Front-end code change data

********

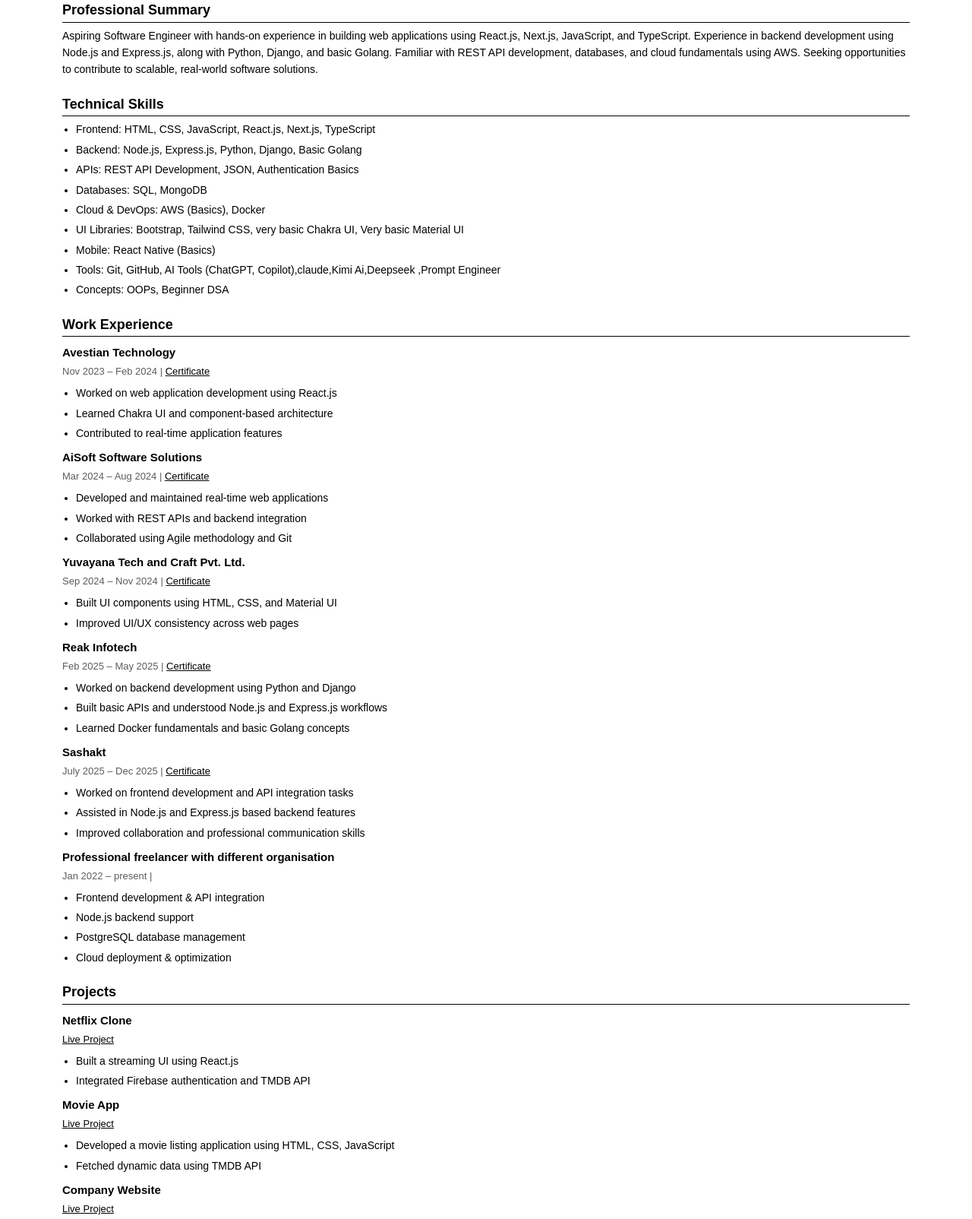
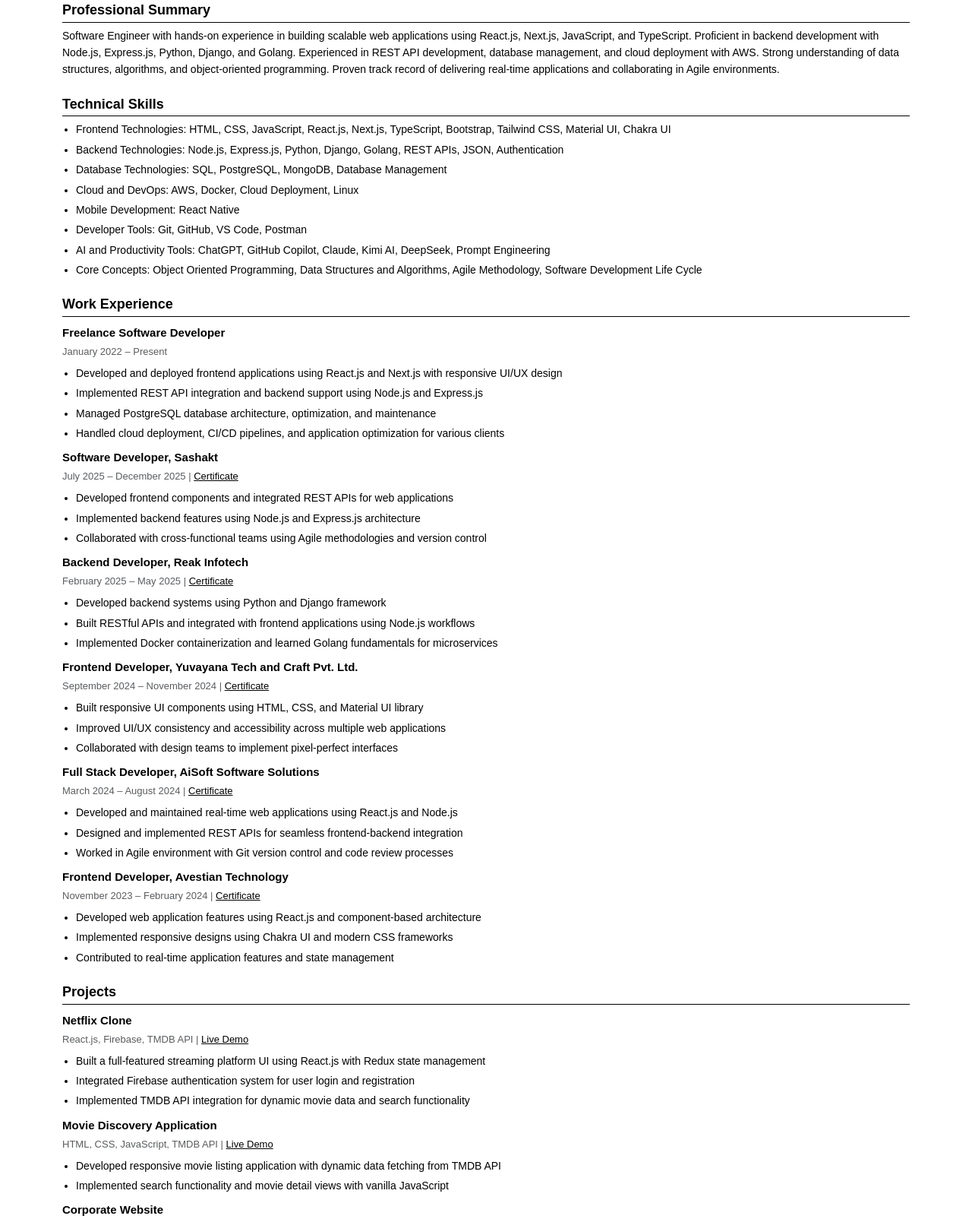
Before and after one commit to Ritikjain91/Resume, a website: page index.html in a window 1280 px wide. Shown: the part 159-1763 px from the top of the page at 76% size. Drawn offline with nearby package versions, Linux system fonts and the light colour scheme.

Commit message:
update the code

```diff
--- a/index.html
+++ b/index.html
@@ -61,11 +61,12 @@
   <div class="section">
     <h2>Professional Summary</h2>
     <p>
-      Aspiring Software Engineer with hands-on experience in building web applications using
-      React.js, Next.js, JavaScript, and TypeScript. Experience in backend development using
-      Node.js and Express.js, along with Python, Django, and basic Golang. Familiar with REST
-      API development, databases, and cloud fundamentals using AWS. Seeking opportunities to
-      contribute to scalable, real-world software solutions.
+      Software Engineer with hands-on experience in building scalable web applications using
+      React.js, Next.js, JavaScript, and TypeScript. Proficient in backend development with
+      Node.js, Express.js, Python, Django, and Golang. Experienced in REST API development,
+      database management, and cloud deployment with AWS. Strong understanding of data structures,
+      algorithms, and object-oriented programming. Proven track record of delivering real-time
+      applications and collaborating in Agile environments.
     </p>
   </div>
 
@@ -73,15 +74,14 @@
   <div class="section">
     <h2>Technical Skills</h2>
     <ul>
-      <li>Frontend: HTML, CSS, JavaScript, React.js, Next.js, TypeScript</li>
-      <li>Backend: Node.js, Express.js, Python, Django, Basic Golang</li>
-      <li>APIs: REST API Development, JSON, Authentication Basics</li>
-      <li>Databases: SQL, MongoDB</li>
-      <li>Cloud & DevOps: AWS (Basics), Docker</li>
-      <li>UI Libraries: Bootstrap, Tailwind CSS, very basic Chakra UI, Very basic Material UI</li>
-      <li>Mobile: React Native (Basics)</li>
-      <li>Tools: Git, GitHub, AI Tools (ChatGPT, Copilot),claude,Kimi Ai,Deepseek ,Prompt Engineer  </li>
-      <li>Concepts: OOPs, Beginner DSA</li>
+      <li>Frontend Technologies: HTML, CSS, JavaScript, React.js, Next.js, TypeScript, Bootstrap, Tailwind CSS, Material UI, Chakra UI</li>
+      <li>Backend Technologies: Node.js, Express.js, Python, Django, Golang, REST APIs, JSON, Authentication</li>
+      <li>Database Technologies: SQL, PostgreSQL, MongoDB, Database Management</li>
+      <li>Cloud and DevOps: AWS, Docker, Cloud Deployment, Linux</li>
+      <li>Mobile Development: React Native</li>
+      <li>Developer Tools: Git, GitHub, VS Code, Postman</li>
+      <li>AI and Productivity Tools: ChatGPT, GitHub Copilot, Claude, Kimi AI, DeepSeek, Prompt Engineering</li>
+      <li>Core Concepts: Object Oriented Programming, Data Structures and Algorithms, Agile Methodology, Software Development Life Cycle</li>
     </ul>
   </div>
 
@@ -89,66 +89,54 @@
   <div class="section">
     <h2>Work Experience</h2>
 
-    <h3>Avestian Technology</h3>
-    <p class="text-muted">Nov 2023 – Feb 2024 |
-      <a href="https://drive.google.com/file/d/1okJAWaP_EnXzmO-XOpDwrlFTN2sedqJy/view">Certificate</a>
-    </p>
+    <h3>Freelance Software Developer</h3>
+    <p class="text-muted">January 2022 – Present</p>
     <ul>
-      <li>Worked on web application development using React.js</li>
-      <li>Learned Chakra UI and component-based architecture</li>
-      <li>Contributed to real-time application features</li>
+      <li>Developed and deployed frontend applications using React.js and Next.js with responsive UI/UX design</li>
+      <li>Implemented REST API integration and backend support using Node.js and Express.js</li>
+      <li>Managed PostgreSQL database architecture, optimization, and maintenance</li>
+      <li>Handled cloud deployment, CI/CD pipelines, and application optimization for various clients</li>
     </ul>
 
-    <h3>AiSoft Software Solutions</h3>
-    <p class="text-muted">Mar 2024 – Aug 2024 |
-      <a href="https://drive.google.com/file/d/1yd-Y7hgEgHbUSl9_aVdjDU3phssPmY9d/view">Certificate</a>
-    </p>
+    <h3>Software Developer, Sashakt</h3>
+    <p class="text-muted">July 2025 – December 2025 | <a href="https://drive.google.com/file/d/1UBGfjQ8tkxRA75yzRPH64LWj3tfNW5QE/view?usp=sharing">Certificate</a></p>
     <ul>
-      <li>Developed and maintained real-time web applications</li>
-      <li>Worked with REST APIs and backend integration</li>
-      <li>Collaborated using Agile methodology and Git</li>
+      <li>Developed frontend components and integrated REST APIs for web applications</li>
+      <li>Implemented backend features using Node.js and Express.js architecture</li>
+      <li>Collaborated with cross-functional teams using Agile methodologies and version control</li>
     </ul>
 
-    <h3>Yuvayana Tech and Craft Pvt. Ltd.</h3>
-    <p class="text-muted">Sep 2024 – Nov 2024 |
-      <a href="https://drive.google.com/file/d/1ZhY6HwFxi-heAhvZWWGUsmBReIoUhpB3/view">Certificate</a>
-    </p>
+    <h3>Backend Developer, Reak Infotech</h3>
+    <p class="text-muted">February 2025 – May 2025 | <a href="https://drive.google.com/file/d/1wQVT0O3BTPPp-2pdeRbyO584DdxvlfWy/view">Certificate</a></p>
     <ul>
-      <li>Built UI components using HTML, CSS, and Material UI</li>
-      <li>Improved UI/UX consistency across web pages</li>
+      <li>Developed backend systems using Python and Django framework</li>
+      <li>Built RESTful APIs and integrated with frontend applications using Node.js workflows</li>
+      <li>Implemented Docker containerization and learned Golang fundamentals for microservices</li>
     </ul>
 
-    <h3>Reak Infotech</h3>
-    <p class="text-muted">Feb 2025 – May 2025 |
-      <a href="https://drive.google.com/file/d/1wQVT0O3BTPPp-2pdeRbyO584DdxvlfWy/view">Certificate</a>
-    </p>
+    <h3>Frontend Developer, Yuvayana Tech and Craft Pvt. Ltd.</h3>
+    <p class="text-muted">September 2024 – November 2024 | <a href="https://drive.google.com/file/d/1ZhY6HwFxi-heAhvZWWGUsmBReIoUhpB3/view">Certificate</a></p>
     <ul>
-      <li>Worked on backend development using Python and Django</li>
-      <li>Built basic APIs and understood Node.js and Express.js workflows</li>
-      <li>Learned Docker fundamentals and basic Golang concepts</li>
+      <li>Built responsive UI components using HTML, CSS, and Material UI library</li>
+      <li>Improved UI/UX consistency and accessibility across multiple web applications</li>
+      <li>Collaborated with design teams to implement pixel-perfect interfaces</li>
     </ul>
 
-    <h3>Sashakt</h3>
-        <p class="text-muted">July 2025 – Dec 2025 |
-      <a href="https://drive.google.com/file/d/1UBGfjQ8tkxRA75yzRPH64LWj3tfNW5QE/view?usp=sharing">Certificate</a>
-    </p>
+    <h3>Full Stack Developer, AiSoft Software Solutions</h3>
+    <p class="text-muted">March 2024 – August 2024 | <a href="https://drive.google.com/file/d/1yd-Y7hgEgHbUSl9_aVdjDU3phssPmY9d/view">Certificate</a></p>
     <ul>
-      <li>Worked on frontend development and API integration tasks</li>
-      <li>Assisted in Node.js and Express.js based backend features</li>
-      <li>Improved collaboration and professional communication skills</li>
+      <li>Developed and maintained real-time web applications using React.js and Node.js</li>
+      <li>Designed and implemented REST APIs for seamless frontend-backend integration</li>
+      <li>Worked in Agile environment with Git version control and code review processes</li>
     </ul>
 
-       <h3>Professional freelancer with different organisation </h3>
-        <p class="text-muted">Jan 2022 – present |
-      <!-- <a href="">Certificate</a> -->
-    </p>
-   <ul>
-  <li>Frontend development & API integration</li>
-  <li>Node.js backend support</li>
-  <li>PostgreSQL database management</li>
-  <li>Cloud deployment & optimization</li>
-</ul>
-
+    <h3>Frontend Developer, Avestian Technology</h3>
+    <p class="text-muted">November 2023 – February 2024 | <a href="https://drive.google.com/file/d/1okJAWaP_EnXzmO-XOpDwrlFTN2sedqJy/view">Certificate</a></p>
+    <ul>
+      <li>Developed web application features using React.js and component-based architecture</li>
+      <li>Implemented responsive designs using Chakra UI and modern CSS frameworks</li>
+      <li>Contributed to real-time application features and state management</li>
+    </ul>
   </div>
 
   <!-- Projects -->
@@ -157,28 +145,30 @@
 
     <h3>Netflix Clone</h3>
     <p class="text-muted">
-      <a href="https://669a316e28818db0ae4f9f2e--cute-cascaron-e7c739.netlify.app/">Live Project</a>
+      React.js, Firebase, TMDB API | <a href="https://669a316e28818db0ae4f9f2e--cute-cascaron-e7c739.netlify.app/">Live Demo</a>
     </p>
     <ul>
-      <li>Built a streaming UI using React.js</li>
-      <li>Integrated Firebase authentication and TMDB API</li>
+      <li>Built a full-featured streaming platform UI using React.js with Redux state management</li>
+      <li>Integrated Firebase authentication system for user login and registration</li>
+      <li>Implemented TMDB API integration for dynamic movie data and search functionality</li>
     </ul>
 
-    <h3>Movie App</h3>
+    <h3>Movie Discovery Application</h3>
     <p class="text-muted">
-      <a href="https://ritikjain91.github.io/MovieApp/">Live Project</a>
+      HTML, CSS, JavaScript, TMDB API | <a href="https://ritikjain91.github.io/MovieApp/">Live Demo</a>
     </p>
     <ul>
-      <li>Developed a movie listing application using HTML, CSS, JavaScript</li>
-      <li>Fetched dynamic data using TMDB API</li>
+      <li>Developed responsive movie listing application with dynamic data fetching from TMDB API</li>
+      <li>Implemented search functionality and movie detail views with vanilla JavaScript</li>
     </ul>
 
-    <h3>Company Website</h3>
+    <h3>Corporate Website</h3>
     <p class="text-muted">
-      <a href="https://profound-douhua-2992fc.netlify.app/">Live Project</a>
+      React.js, CSS, Responsive Design | <a href="https://profound-douhua-2992fc.netlify.app/">Live Demo</a>
     </p>
     <ul>
-      <li>Created a corporate website using React.js and CSS</li>
+      <li>Created a professional corporate website using React.js with modern UI/UX principles</li>
+      <li>Implemented responsive design ensuring cross-browser compatibility</li>
     </ul>
   </div>
 
@@ -186,22 +176,23 @@
   <div class="section">
     <h2>Education</h2>
 
-    <h3>B.Tech in Computer Science</h3>
-    <p class="text-muted">Shri Ram Institute of Technology, Jabalpur (2019 – 2023)</p>
+    <h3>Bachelor of Technology in Computer Science</h3>
+    <p class="text-muted">Shri Ram Institute of Technology, Jabalpur | 2019 – 2023</p>
     <ul>
-      <li>CGPA: 7.81</li>
+      <li>CGPA: 7.81/10</li>
+      <li>Coursework: Data Structures, Algorithms, Database Management, Web Development, Software Engineering</li>
     </ul>
 
-    <h3>Class 12 (PCM)</h3>
-    <p class="text-muted">Takshila Higher Secondary School (2018 – 2019)</p>
+    <h3>Senior Secondary (Class 12), PCM</h3>
+    <p class="text-muted">Takshila Higher Secondary School | 2018 – 2019</p>
     <ul>
       <li>Percentage: 68%</li>
     </ul>
 
-    <h3>Class 10</h3>
-    <p class="text-muted">Marthoma Gram Jyoti School (2015 – 2016)</p>
+    <h3>Secondary School (Class 10)</h3>
+    <p class="text-muted">Marthoma Gram Jyoti School | 2015 – 2016</p>
     <ul>
-      <li>CGPA: 7.8</li>
+      <li>CGPA: 7.8/10</li>
     </ul>
   </div>
 
```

********

A line belongs in the answer if it contains the word "JavaScript"; copy every such line from the data above.

-      React.js, Next.js, JavaScript, and TypeScript. Experience in backend development using
+      React.js, Next.js, JavaScript, and TypeScript. Proficient in backend development with
-      <li>Frontend: HTML, CSS, JavaScript, React.js, Next.js, TypeScript</li>
+      <li>Frontend Technologies: HTML, CSS, JavaScript, React.js, Next.js, TypeScript, Bootstrap, Tailwind CSS, Material UI, Chakra UI</li>
+      HTML, CSS, JavaScript, TMDB API | <a href="https://ritikjain91.github.io/MovieApp/">Live Demo</a>
-      <li>Developed a movie listing application using HTML, CSS, JavaScript</li>
+      <li>Implemented search functionality and movie detail views with vanilla JavaScript</li>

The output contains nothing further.